And while recent (large) unau- thorised Burma protests in Parliament Square have been virtually unpoliced, peace protestors (individuals or small groups) continue to be hassled by the police.

It may be a result of activists' efforts, or the difficulties the police have implementing SOCPA, or just pressure from MPs: whatever the reason, the Home Office are "consulting" on SOCPA reform.

"Managing protest around Parliament" can be downloaded from the Home Office website and submissions must be made by 17 January 2008.

The www.repeal-socpa.info website will be updated with information for submissions to the consultation. There's a public meeting on 2 December (see p20).

Brian Haw

On 29 October, the Met were taken to Southwark Crown Court by Brian Haw, the round-the-clock Parliament Square protestor, who was challenging their right to remove his anti-war display, seized in May 2006 (see PN 2474). The police were ordered to return Brian's letters and documents, and to give him a list of all other items seized - but his display will not be returned.

Because the Greater London Authority now refuses to allow tents on the grass in Parliament Square, since October the tents of Brian's supporters' are on the pavement opposite Parliament - while GLA spends a fortune on security guards to make sure noone encroaches on the grass.

Lt Watada

In June 2006, Lt. Ehren Watada became the highest ranking US officer to refuse to fight in Iraq, on the grounds that he would be participating in war crimes.

After numerous court appearances Watada looks like winning on a technicality. However if the case continues it may force US judges to rule that the invasion was indeed unlawful.

Iraqi nonviolence

Since 2005 a network of organisations and individuals belonging to different ethnic, ideological and religious groups has been established in the common cause of seeking a nonviolent resolution to the continued fighting in Iraq.

Satisfying the desperate needs of the people is an immediate priority, but the long-term objective is to increase awareness of nonviolent strategies through education, training and support networks.
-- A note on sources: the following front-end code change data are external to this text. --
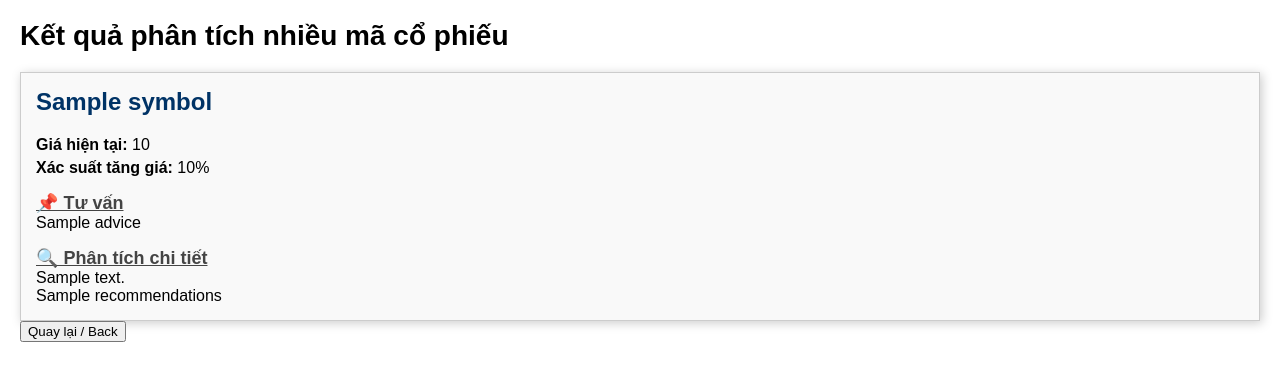
After one commit to thaond85/price_analysis_server, a FastAPI app: template templates/multi_ticker_result.html in a window 1280 px wide. The commit adds this page. Shown: the top 381 px of the page. Run offline with FastAPI, Linux system fonts and the light colour scheme; the template is opened without the code that fills it: most values are stand-ins (such as "Sample title", 1, 10 or a date in 2020).

Commit message:
Xóa các file cũ và thêm các file mới

```diff
--- a/main.py
+++ b/main.py
@@ -594,3 +594,47 @@ async def analyze_multiple_files(request: Request, files: List[UploadFile] = Fil
 def cleanup():
     if os.path.exists("temp.csv"):
         os.remove("temp.csv")
+
+
+from fastapi import Form
+from vnstock import stock_historical_data
+
+@app.post("/analyze_tickers", response_class=HTMLResponse)
+async def analyze_multiple_tickers(
+    request: Request,
+    symbols: str = Form(...),
+    start_date: str = Form(...),
+    end_date: str = Form(...)
+):
+    try:
+        symbols_list = [s.strip().upper() for s in symbols.split(",") if s.strip()]
+        if not symbols_list:
+            raise HTTPException(status_code=400, detail="Chưa nhập mã cổ phiếu hợp lệ.")
+
+        all_results = []
+        for symbol in symbols_list:
+            try:
+                df = stock_historical_data(symbol=symbol, start_date=start_date, end_date=end_date)
+                if len(df) < 50:
+                    result = {"symbol": symbol, "error": "Dữ liệu không đủ để phân tích"}
+                else:
+                    analysis = analyze_trend(df)
+                    if analysis:
+                        analysis['forecast_df'] = (
+                            analysis['forecast_df'].astype({'Date': str}).to_dict(orient='records')
+                            if isinstance(analysis['forecast_df'], pd.DataFrame)
+                            else []
+                        )
+                        result = {"symbol": symbol, "data": analysis}
+                    else:
+                        result = {"symbol": symbol, "error": "Không đủ dữ liệu để phân tích"}
+            except Exception as e:
+                result = {"symbol": symbol, "error": f"Lỗi: {str(e)}"}
+            all_results.append(result)
+
+        return templates.TemplateResponse("multi_ticker_result.html", {
+            "request": request,
+            "results": all_results
+        })
+    except Exception as e:
+        raise HTTPException(status_code=500, detail=f"Lỗi tổng thể: {str(e)}")
--- a/requirements.txt
+++ b/requirements.txt
@@ -9,3 +9,6 @@ requests==2.32.3
 jinja2==3.1.4
 python-multipart==0.0.9
 plotly==5.24.0
+vnstock
+beautifulsoup4
+IPython
--- /dev/null
+++ b/templates/multi_ticker_result.html
@@ -0,0 +1,79 @@
+<!DOCTYPE html>
+<html>
+<head>
+    <title>Kết quả phân tích</title>
+    <style>
+        body {
+            font-family: Arial, sans-serif;
+            font-size: 16px;
+            margin: 20px;
+        }
+        h1 {
+            font-size: 28px;
+            margin-bottom: 20px;
+        }
+        .ticker-container {
+            display: flex;
+            flex-wrap: wrap;
+            gap: 20px;
+        }
+        .ticker-card {
+            flex: 1 1 45%;
+            border: 1px solid #ccc;
+            padding: 15px;
+            box-shadow: 2px 2px 10px #ccc;
+            font-size: 16px;
+            background-color: #f9f9f9;
+        }
+        .ticker-card h2 {
+            margin-top: 0;
+            font-size: 24px;
+            color: #003366;
+        }
+        .ticker-card p {
+            margin: 5px 0;
+        }
+        .section-title {
+            font-weight: bold;
+            margin-top: 15px;
+            font-size: 18px;
+            color: #444;
+            text-decoration: underline;
+        }
+        .error {
+            color: red;
+            font-weight: bold;
+        }
+    </style>
+</head>
+<body>
+    <h1>Kết quả phân tích nhiều mã cổ phiếu</h1>
+    <div class="ticker-container">
+        {% for result in results %}
+            <div class="ticker-card">
+                <h2>{{ result.symbol }}</h2>
+                {% if result.error %}
+                    <p class="error">{{ result.error }}</p>
+                {% else %}
+                    <p><strong>Giá hiện tại:</strong> {{ result.data.current_price | round(2) }}</p>
+                    <p><strong>Xác suất tăng giá:</strong> {{ (result.data.signal_probability * 100) | round(2) }}%</p>
+
+                    <div class="section-title">📌 Tư vấn</div>
+                    <div>{{ result.data.advice | safe }}</div>
+
+                    <div class="section-title">🔍 Phân tích chi tiết</div>
+                    <div>{{ result.data.detailed_conclusion | safe }}</div>
+
+                    <!-- <div class="section-title">📊 Khuyến nghị kỹ thuật mở rộng</div> -->
+                    <div>{{ result.data.recommendations | safe }}</div>
+                {% endif %}
+            </div>
+        {% endfor %}
+    </div>
+
+    <form action="/" method="get">
+        <button type="submit">Quay lại / Back</button>
+    </form>
+
+</body>
+</html>
```
Also changed, not shown: templates/index.html (+22 -5 lines), templates/index1.html (added, +15 -0 lines), templates/static/style.css (added, +38 -0 lines), templates/ticker_result.html (added, +73 -0 lines), 1 other file.
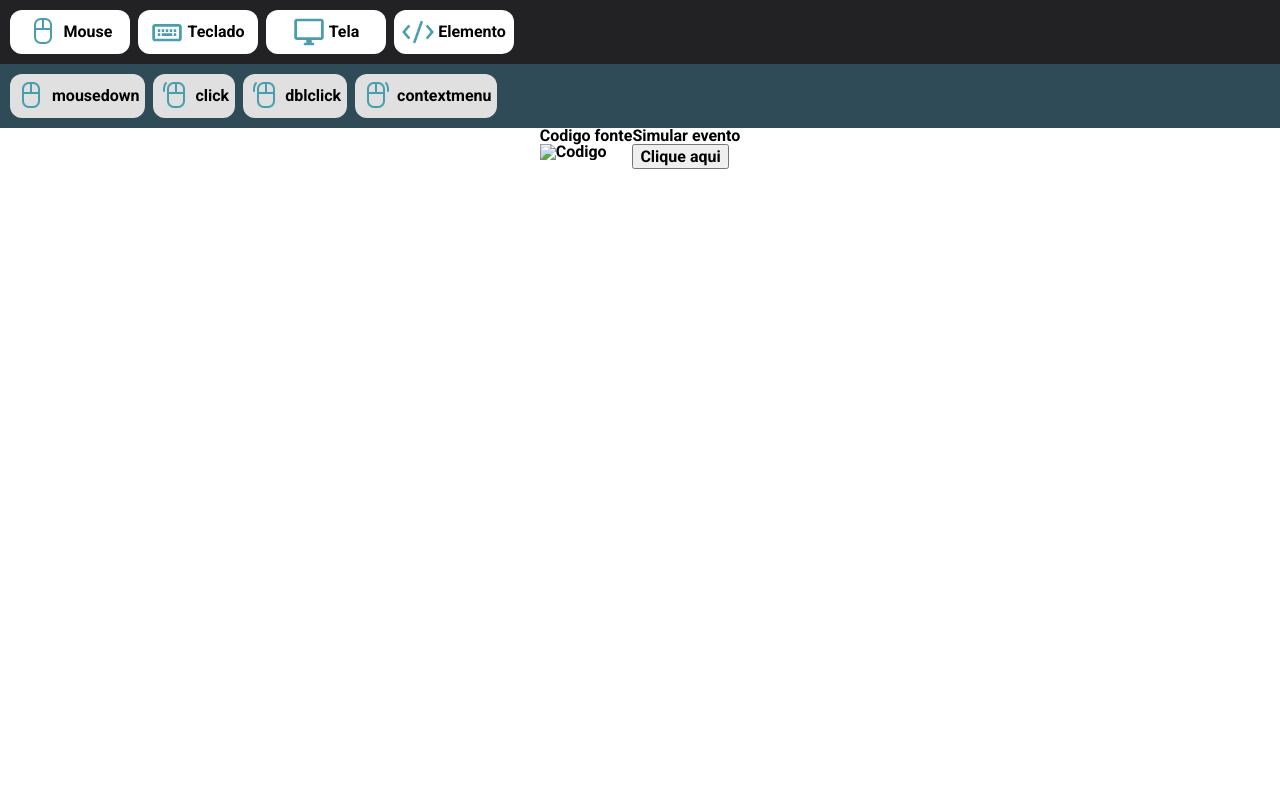
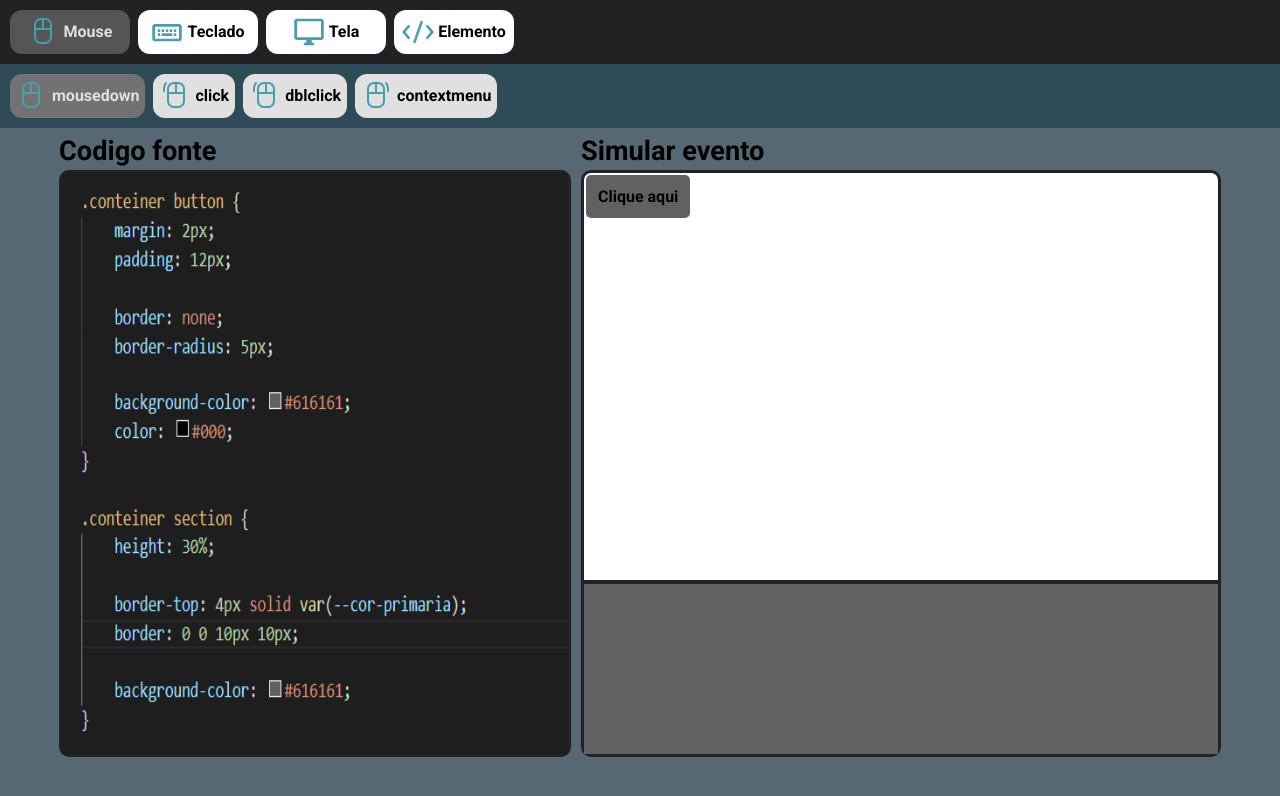
Before and after one commit to WillianBL99/POC_Event_Listener, a plain HTML site: page index.html in a window 1280 px wide. Drawn offline with Linux system fonts and the light colour scheme.

Commit message:
Implementará layout da interface principal

```diff
--- /dev/null
+++ b/css/mediaquery.css
@@ -0,0 +1,5 @@
+@media (min-width: 700px){
+    header nav {
+        overflow: hidden;
+    }
+}
--- a/css/style.css
+++ b/css/style.css
@@ -4,7 +4,6 @@
 
     font-family: 'Roboto', sans-serif;
     font-weight: 700;
-    font-size: 1rem;
 
     --cor-primaria: #222224;
     --cor-secundaria: #2F4B57;
@@ -13,6 +12,28 @@
     --desfoco: #e0e0e0;
 }
 
+
+/* --- Geral --- */
+html, body {
+    height: 100vh;
+    background-color: #576875;
+}
+
+button {
+    cursor: pointer;
+    font-size: 1rem;
+}
+
+button:hover {
+    color: var(--desfoco);
+}
+
+h1 {
+    font-size: 1.7rem;
+}
+
+
+/* --- Header --- */
 header {
     height: 8rem;
 
@@ -21,6 +42,8 @@ header {
 header nav {
     display: flex;
     align-items: center;
+
+    overflow: scroll;
 
     height: 50%;
     padding: 0 10px;
@@ -61,7 +84,77 @@ header img {
     margin-right: 4px;
 }
 
+
+/* --- Main --- */
 main {
     display: flex;
     justify-content: center;
+
+    height: calc(100% - (8rem + 10px));
+
+    padding-top: 10px;
 }
+
+
+section.dir{
+    width: 50%;
+    height: 100%;
+}
+
+section.esq {
+    width: 40%;
+    height: 100%;
+
+    margin-right: 10px;
+}
+
+section.esq img {
+    height: 100%;
+    background-color: #000;
+}
+
+.conteiner {
+    display: flex;
+    flex-direction: column;
+    justify-content: space-between;
+
+    height: 90%;
+
+    margin-top: 5px;
+
+    border: 3px solid var(--cor-primaria);
+    border-radius: 10px;
+
+    background-color: #fff;
+}
+
+.conteiner button {
+    margin: 2px;
+    padding: 12px;
+
+    border: none;
+    border-radius: 5px;
+
+    background-color: #616161;
+    color: #000;
+}
+
+.conteiner section {
+    height: 30%;
+
+    border-top: 4px solid var(--cor-primaria);
+    border: 0 0 10px 10px;
+
+    background-color: #616161;
+}
+
+/* --- Utilitarios --- */
+.main-btn-click {
+    background-color: #555555;
+    color: var(--desfoco);
+}
+
+nav:last-child .btn-click {
+    background-color: #727272;
+    color: var(--desfoco);
+}
--- a/index.html
+++ b/index.html
@@ -9,6 +9,7 @@
     <!-- css -->
     <link rel="stylesheet" href="./css/reset.css">
     <link rel="stylesheet" href="./css/style.css">
+    <link rel="stylesheet" href="./css/mediaquery.css">
     <!-- fonts -->
     <link rel="preconnect" href="https://fonts.googleapis.com">
     <link rel="preconnect" href="https://fonts.gstatic.com" crossorigin>
@@ -17,27 +18,29 @@
 <body>
     <header>
         <nav>
-            <button id="mouse"><img src="./img/mouse.png" alt="botão">Mouse</button>
+            <button class="main-btn-click" id="mouse"><img src="./img/mouse.png" alt="botão">Mouse</button>
             <button id="teclado"><img src="./img/keyboard.png" alt="botão">Teclado</button>
             <button id="tela"><img src="./img/screen.png" alt="botão">Tela</button>
             <button id="elemento"><img src="./img/taghtml.png" alt="botão">Elemento</button>
         </nav>
         <nav>
-            <button><img src="./img/mouse.png" alt="botão">mousedown</button>
+            <button class="btn-click"><img src="./img/mouse.png" alt="botão">mousedown</button>
             <button><img src="./img/leftclickmouse.png" alt="botão">click</button>
             <button><img src="./img/leftclickmouse.png" alt="botão">dblclick</button>
             <button><img src="./img/rightclickmouse.png" alt="botão">contextmenu</button>
         </nav>
     </header>
     <main>
-        <section>
+        <section class="esq">
             <h1>Codigo fonte</h1>
-            <img src="" alt="Codigo">
+            <div class="conteiner">
+                <img src="./img/codeclick.png" alt="Codigo">
+            </div>
         </section>
-        <section>
+        <section class="dir">
             <h1>Simular evento</h1>
             <!-- Evento clique -->
-            <div>
+            <div class="conteiner">
                 <div>
                     <button>Clique aqui</button>
                 </div>
```
Also changed, not shown: img/codeclick.png (added).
A third "Iraqi week for nonviolence" is planned for 2008. "Salaam is not just a greeting - it is the goal," says Sami A. Rasouli, director of the Muslim Peacemaker Team in Najaf.

BANg action academy

After a successful fun and exciting summer camp/project involving over 20 young Europeans from Ban All Nukes generation (BANg)and 20 Japanese students from NGO Peace Boat, the global youth network for nuclear disarmament is expanding!

BANg held a protest, jointly with the Peace Boat students, calling for a nuclear-free Europe in a nuclear free-world, safe for all.

Following this, some of the Europeans joined Peace Boat in a journey across the Atlantic to New York, where we taught and talked with the Japanese students more about nuclear issues, and learned from Michi San, the Hibakusha who was also on board.

The trip ended in a visit to the Office of Disarmament Affairs where we handed in a statement written by a multinational team, and a peace festival in New York on Nagasaki day.

The Japanese students were so moved and motivated by our talks of anti-nuclear activism and the need for change they held their own protest on October 1st at the British Embassy in Tokyo in solidarity with the F365 Big Blockade.